Please repeat the records beneath this task exactly as they appear, but skip the images.
- - - -
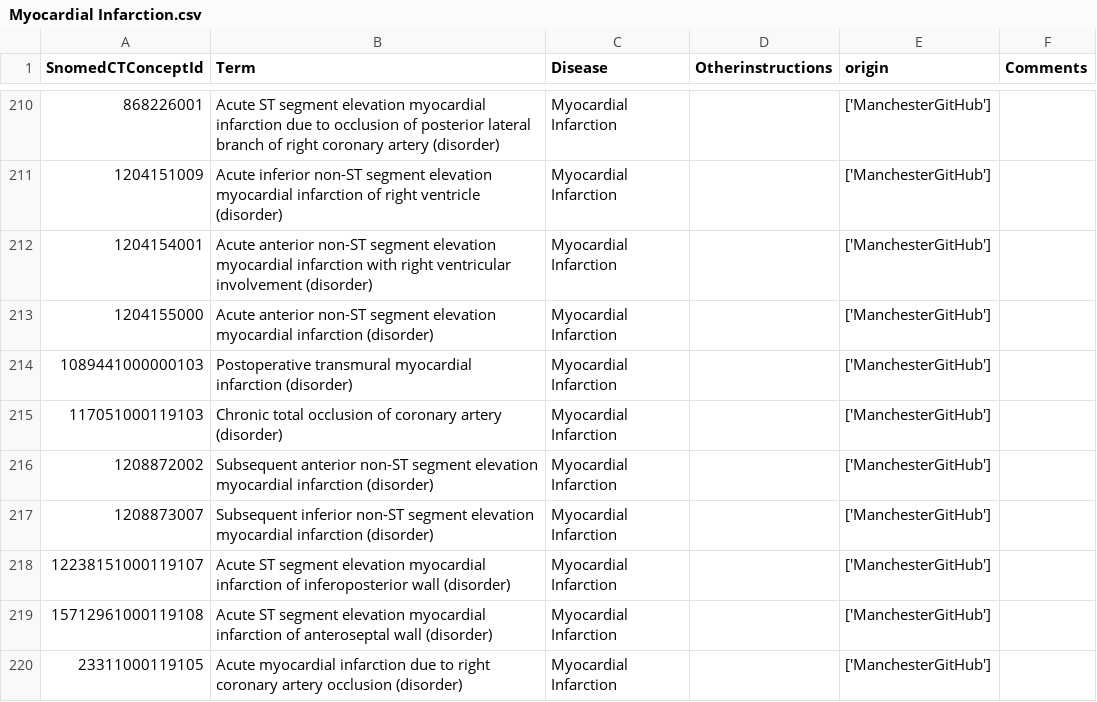
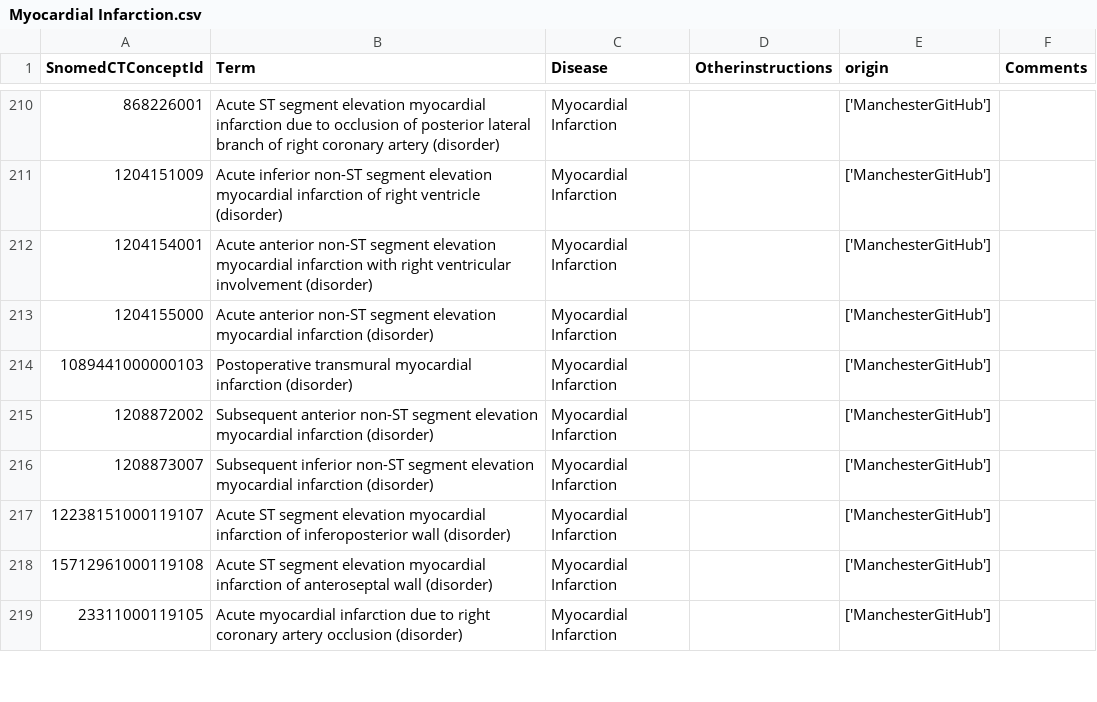
Before and after one commit to DynAIRx/Codelists_DynAIRx, a CSV file: codelists/Myocardial Infarction.csv, drawn as a sheet; only a part is shown, gaps mark what is left out; the diff covers the shown part only.

```diff
--- a/codelists/Myocardial Infarction.csv
+++ b/codelists/Myocardial Infarction.csv
@@ -214,3 +214,2 @@ SnomedCTConceptId,Term,Disease,Otherinstructions,origin,Comments
 1089441000000103,Postoperative transmural myocardial infarction (disorder),Myocardial Infarction,,['ManchesterGitHub'],
-117051000119103,Chronic total occlusion of coronary artery (disorder),Myocardial Infarction,,['ManchesterGitHub'],
 1208872002,Subsequent anterior non-ST segment elevation myocardial infarction (disorder),Myocardial Infarction,,['ManchesterGitHub'],
```
Also changed, not shown: 25 added rows elsewhere in this file, codelists/Benign.csv, codelists/Ischaemic Heart Disease.csv, 6 other files.
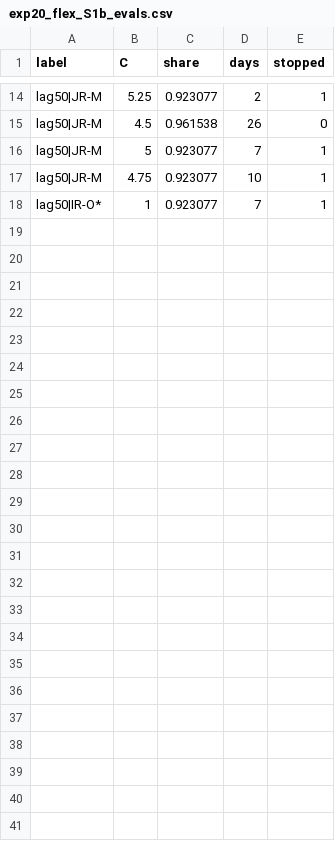
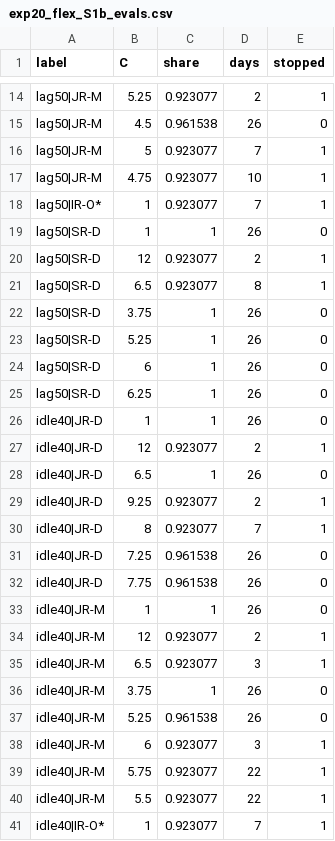
Before and after one commit to CCchen-Crush/datacenter, a CSV file: matlab/results/exp20_flex_S1b_evals.csv, drawn as a sheet; only a part is shown, gaps mark what is left out; the diff names each change by its address in the sheet, - before the commit and + after, or states it on an @@ line.

```diff
--- a/matlab/results/exp20_flex_S1b_evals.csv
+++ b/matlab/results/exp20_flex_S1b_evals.csv
+row 19: lag50|SR-D | 1 | 1 | 26 | 0
+row 20: lag50|SR-D | 12 | 0.923077 | 2 | 1
+row 21: lag50|SR-D | 6.5 | 0.923077 | 8 | 1
+row 22: lag50|SR-D | 3.75 | 1 | 26 | 0
+row 23: lag50|SR-D | 5.25 | 1 | 26 | 0
+row 24: lag50|SR-D | 6 | 1 | 26 | 0
+row 25: lag50|SR-D | 6.25 | 1 | 26 | 0
+row 26: idle40|JR-D | 1 | 1 | 26 | 0
+row 27: idle40|JR-D | 12 | 0.923077 | 2 | 1
+row 28: idle40|JR-D | 6.5 | 1 | 26 | 0
+row 29: idle40|JR-D | 9.25 | 0.923077 | 2 | 1
+row 30: idle40|JR-D | 8 | 0.923077 | 7 | 1
+row 31: idle40|JR-D | 7.25 | 0.961538 | 26 | 0
+row 32: idle40|JR-D | 7.75 | 0.961538 | 26 | 0
+row 33: idle40|JR-M | 1 | 1 | 26 | 0
+row 34: idle40|JR-M | 12 | 0.923077 | 2 | 1
+row 35: idle40|JR-M | 6.5 | 0.923077 | 3 | 1
+row 36: idle40|JR-M | 3.75 | 1 | 26 | 0
+row 37: idle40|JR-M | 5.25 | 0.961538 | 26 | 0
+row 38: idle40|JR-M | 6 | 0.923077 | 3 | 1
+row 39: idle40|JR-M | 5.75 | 0.923077 | 22 | 1
+row 40: idle40|JR-M | 5.5 | 0.923077 | 22 | 1
+row 41: idle40|IR-O* | 1 | 0.923077 | 7 | 1
```
Also changed, not shown: matlab/results/exp20_flex_S1a_evals.csv, 4 other files.
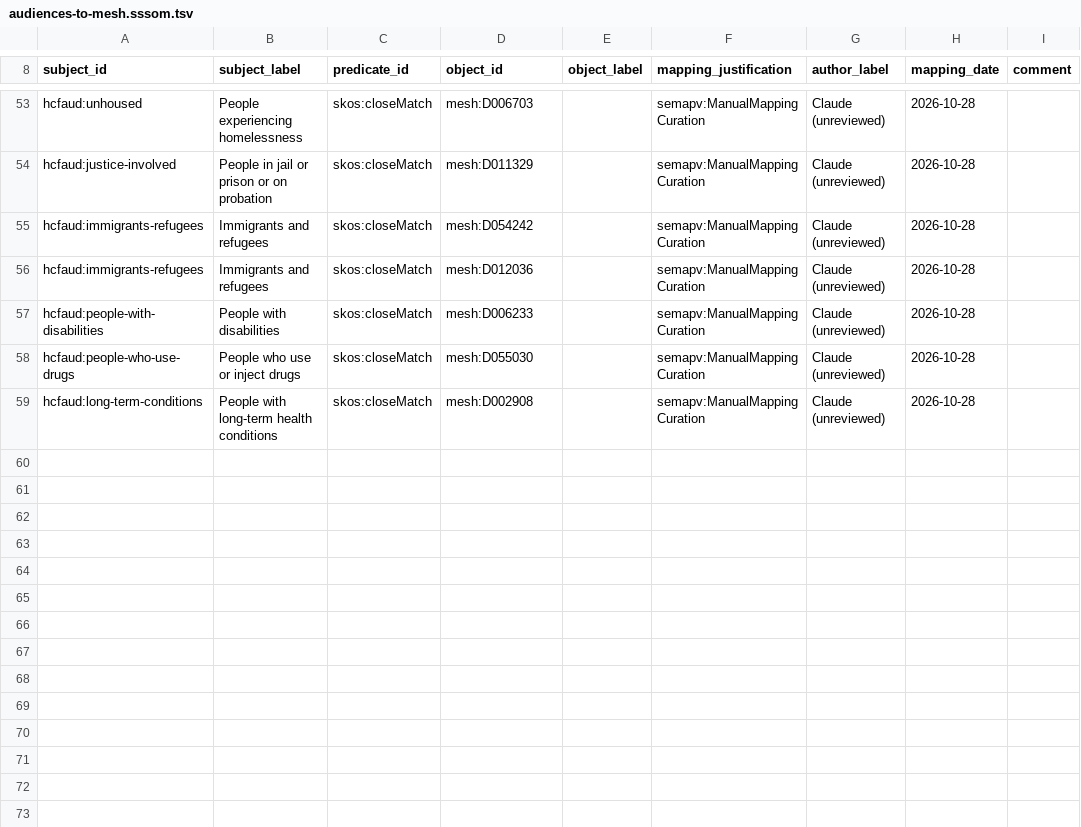
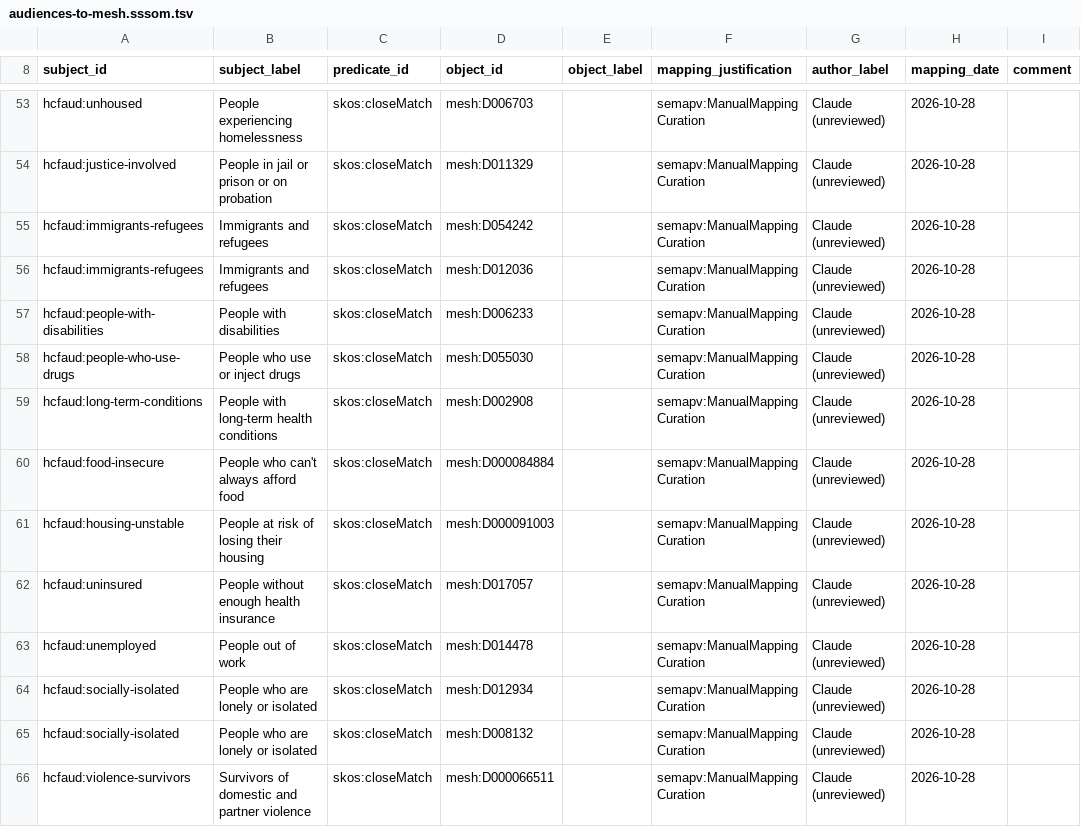
Before and after one commit to Health-Culture-Foundation/HCF-Audiences-Ecological-Model-2.0, a TSV file: crosswalks/v0.2/audiences-to-mesh.sssom.tsv, drawn as a sheet; only a part is shown, gaps mark what is left out; the diff names each change by its address in the sheet, - before the commit and + after, or states it on an @@ line.

```diff
--- a/crosswalks/v0.2/audiences-to-mesh.sssom.tsv
+++ b/crosswalks/v0.2/audiences-to-mesh.sssom.tsv
+row 60: hcfaud:food-insecure | People who can't always afford food | skos:closeMatch | mesh:D000084884 |  | semapv:ManualMappingCuration | Claude (unreviewed) | 2026-10-28
+row 61: hcfaud:housing-unstable | People at risk of losing their housing | skos:closeMatch | mesh:D000091003 |  | semapv:ManualMappingCuration | Claude (unreviewed) | 2026-10-28
+row 62: hcfaud:uninsured | People without enough health insurance | skos:closeMatch | mesh:D017057 |  | semapv:ManualMappingCuration | Claude (unreviewed) | 2026-10-28
+row 63: hcfaud:unemployed | People out of work | skos:closeMatch | mesh:D014478 |  | semapv:ManualMappingCuration | Claude (unreviewed) | 2026-10-28
+row 64: hcfaud:socially-isolated | People who are lonely or isolated | skos:closeMatch | mesh:D012934 |  | semapv:ManualMappingCuration | Claude (unreviewed) | 2026-10-28
+row 65: hcfaud:socially-isolated | People who are lonely or isolated | skos:closeMatch | mesh:D008132 |  | semapv:ManualMappingCuration | Claude (unreviewed) | 2026-10-28
+row 66: hcfaud:violence-survivors | Survivors of domestic and partner violence | skos:closeMatch | mesh:D000066511 |  | semapv:ManualMappingCuration | Claude (unreviewed) | 2026-10-28
```
Also changed, not shown: taxonomy/v0.2/audiences-v0.2.csv, 15 other files.
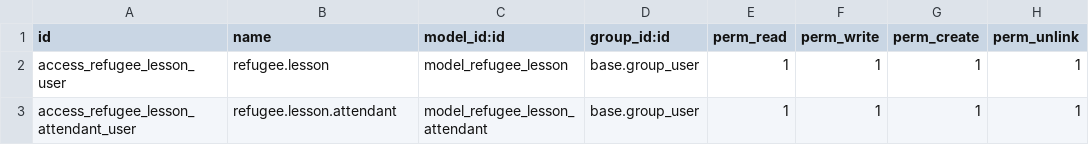
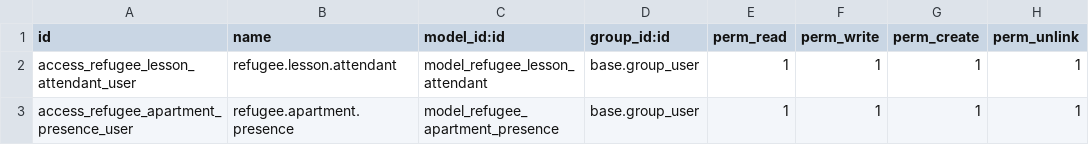
Before and after one commit to Micronaet/micronaet-analytic, a CSV file: refugees_management/security/ir.model.access.csv, drawn as a sheet.

Commit message:
add timesheet management

```diff
--- a/refugees_management/security/ir.model.access.csv
+++ b/refugees_management/security/ir.model.access.csv
@@ -1,3 +1,3 @@
 "id","name","model_id:id","group_id:id","perm_read","perm_write","perm_create","perm_unlink"
-access_refugee_lesson_user,refugee.lesson,model_refugee_lesson,base.group_user,1,1,1,1
 access_refugee_lesson_attendant_user,refugee.lesson.attendant,model_refugee_lesson_attendant,base.group_user,1,1,1,1
+access_refugee_apartment_presence_user,refugee.apartment.presence,model_refugee_apartment_presence,base.group_user,1,1,1,1
```
Also changed, not shown: 4 other files.
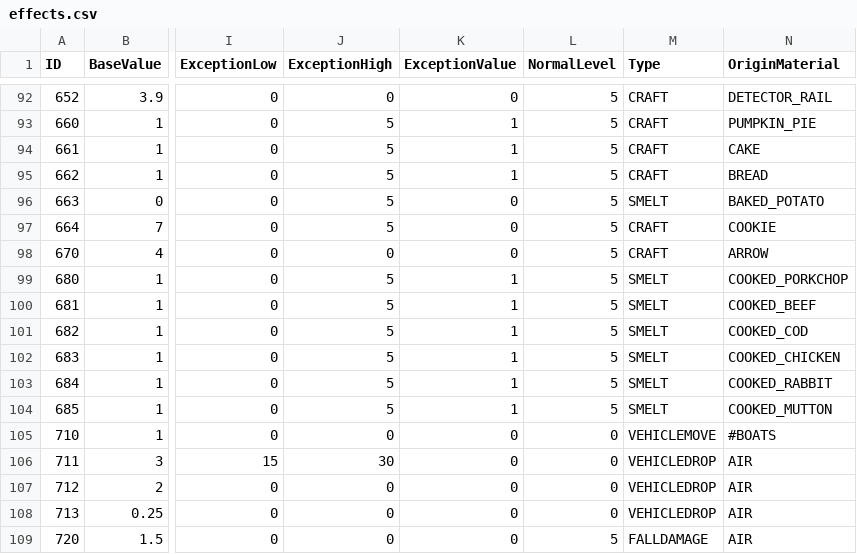
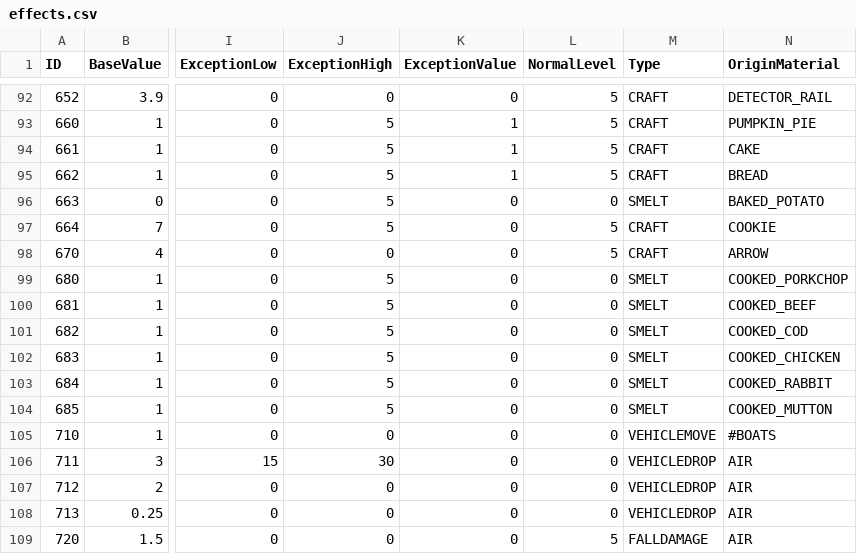
Before and after one commit to drekryan/DwarfCraft, a CSV file: src/default_files/effects.csv, drawn as a sheet; only a part is shown, gaps mark what is left out; the diff names each change by its address in the sheet, - before the commit and + after, or states it on an @@ line.

Commit message:
Fixed some values for smelt related effects

```diff
--- a/src/default_files/effects.csv
+++ b/src/default_files/effects.csv
-L96 (NormalLevel): 5
+L96 (NormalLevel): 0
-K99:K104 (ExceptionValue): 1
+K99:K104 (ExceptionValue): 0
-L99:L104 (NormalLevel): 5
+L99:L104 (NormalLevel): 0
```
- - - -
- RESPONSE TO THIS EXERCISE:
Before and after one commit to DynAIRx/Codelists_DynAIRx, a CSV file: codelists/Myocardial Infarction.csv, drawn as a sheet; only a part is shown, gaps mark what is left out; the diff covers the shown part only.

```diff
--- a/codelists/Myocardial Infarction.csv
+++ b/codelists/Myocardial Infarction.csv
@@ -214,3 +214,2 @@ SnomedCTConceptId,Term,Disease,Otherinstructions,origin,Comments
 1089441000000103,Postoperative transmural myocardial infarction (disorder),Myocardial Infarction,,['ManchesterGitHub'],
-117051000119103,Chronic total occlusion of coronary artery (disorder),Myocardial Infarction,,['ManchesterGitHub'],
 1208872002,Subsequent anterior non-ST segment elevation myocardial infarction (disorder),Myocardial Infarction,,['ManchesterGitHub'],
```
Also changed, not shown: 25 added rows elsewhere in this file, codelists/Benign.csv, codelists/Ischaemic Heart Disease.csv, 6 other files.
Before and after one commit to CCchen-Crush/datacenter, a CSV file: matlab/results/exp20_flex_S1b_evals.csv, drawn as a sheet; only a part is shown, gaps mark what is left out; the diff names each change by its address in the sheet, - before the commit and + after, or states it on an @@ line.

```diff
--- a/matlab/results/exp20_flex_S1b_evals.csv
+++ b/matlab/results/exp20_flex_S1b_evals.csv
+row 19: lag50|SR-D | 1 | 1 | 26 | 0
+row 20: lag50|SR-D | 12 | 0.923077 | 2 | 1
+row 21: lag50|SR-D | 6.5 | 0.923077 | 8 | 1
+row 22: lag50|SR-D | 3.75 | 1 | 26 | 0
+row 23: lag50|SR-D | 5.25 | 1 | 26 | 0
+row 24: lag50|SR-D | 6 | 1 | 26 | 0
+row 25: lag50|SR-D | 6.25 | 1 | 26 | 0
+row 26: idle40|JR-D | 1 | 1 | 26 | 0
+row 27: idle40|JR-D | 12 | 0.923077 | 2 | 1
+row 28: idle40|JR-D | 6.5 | 1 | 26 | 0
+row 29: idle40|JR-D | 9.25 | 0.923077 | 2 | 1
+row 30: idle40|JR-D | 8 | 0.923077 | 7 | 1
+row 31: idle40|JR-D | 7.25 | 0.961538 | 26 | 0
+row 32: idle40|JR-D | 7.75 | 0.961538 | 26 | 0
+row 33: idle40|JR-M | 1 | 1 | 26 | 0
+row 34: idle40|JR-M | 12 | 0.923077 | 2 | 1
+row 35: idle40|JR-M | 6.5 | 0.923077 | 3 | 1
+row 36: idle40|JR-M | 3.75 | 1 | 26 | 0
+row 37: idle40|JR-M | 5.25 | 0.961538 | 26 | 0
+row 38: idle40|JR-M | 6 | 0.923077 | 3 | 1
+row 39: idle40|JR-M | 5.75 | 0.923077 | 22 | 1
+row 40: idle40|JR-M | 5.5 | 0.923077 | 22 | 1
+row 41: idle40|IR-O* | 1 | 0.923077 | 7 | 1
```
Also changed, not shown: matlab/results/exp20_flex_S1a_evals.csv, 4 other files.
Before and after one commit to Health-Culture-Foundation/HCF-Audiences-Ecological-Model-2.0, a TSV file: crosswalks/v0.2/audiences-to-mesh.sssom.tsv, drawn as a sheet; only a part is shown, gaps mark what is left out; the diff names each change by its address in the sheet, - before the commit and + after, or states it on an @@ line.

```diff
--- a/crosswalks/v0.2/audiences-to-mesh.sssom.tsv
+++ b/crosswalks/v0.2/audiences-to-mesh.sssom.tsv
+row 60: hcfaud:food-insecure | People who can't always afford food | skos:closeMatch | mesh:D000084884 |  | semapv:ManualMappingCuration | Claude (unreviewed) | 2026-10-28
+row 61: hcfaud:housing-unstable | People at risk of losing their housing | skos:closeMatch | mesh:D000091003 |  | semapv:ManualMappingCuration | Claude (unreviewed) | 2026-10-28
+row 62: hcfaud:uninsured | People without enough health insurance | skos:closeMatch | mesh:D017057 |  | semapv:ManualMappingCuration | Claude (unreviewed) | 2026-10-28
+row 63: hcfaud:unemployed | People out of work | skos:closeMatch | mesh:D014478 |  | semapv:ManualMappingCuration | Claude (unreviewed) | 2026-10-28
+row 64: hcfaud:socially-isolated | People who are lonely or isolated | skos:closeMatch | mesh:D012934 |  | semapv:ManualMappingCuration | Claude (unreviewed) | 2026-10-28
+row 65: hcfaud:socially-isolated | People who are lonely or isolated | skos:closeMatch | mesh:D008132 |  | semapv:ManualMappingCuration | Claude (unreviewed) | 2026-10-28
+row 66: hcfaud:violence-survivors | Survivors of domestic and partner violence | skos:closeMatch | mesh:D000066511 |  | semapv:ManualMappingCuration | Claude (unreviewed) | 2026-10-28
```
Also changed, not shown: taxonomy/v0.2/audiences-v0.2.csv, 15 other files.
Before and after one commit to Micronaet/micronaet-analytic, a CSV file: refugees_management/security/ir.model.access.csv, drawn as a sheet.

Commit message:
add timesheet management

```diff
--- a/refugees_management/security/ir.model.access.csv
+++ b/refugees_management/security/ir.model.access.csv
@@ -1,3 +1,3 @@
 "id","name","model_id:id","group_id:id","perm_read","perm_write","perm_create","perm_unlink"
-access_refugee_lesson_user,refugee.lesson,model_refugee_lesson,base.group_user,1,1,1,1
 access_refugee_lesson_attendant_user,refugee.lesson.attendant,model_refugee_lesson_attendant,base.group_user,1,1,1,1
+access_refugee_apartment_presence_user,refugee.apartment.presence,model_refugee_apartment_presence,base.group_user,1,1,1,1
```
Also changed, not shown: 4 other files.
Before and after one commit to drekryan/DwarfCraft, a CSV file: src/default_files/effects.csv, drawn as a sheet; only a part is shown, gaps mark what is left out; the diff names each change by its address in the sheet, - before the commit and + after, or states it on an @@ line.

Commit message:
Fixed some values for smelt related effects

```diff
--- a/src/default_files/effects.csv
+++ b/src/default_files/effects.csv
-L96 (NormalLevel): 5
+L96 (NormalLevel): 0
-K99:K104 (ExceptionValue): 1
+K99:K104 (ExceptionValue): 0
-L99:L104 (NormalLevel): 5
+L99:L104 (NormalLevel): 0
```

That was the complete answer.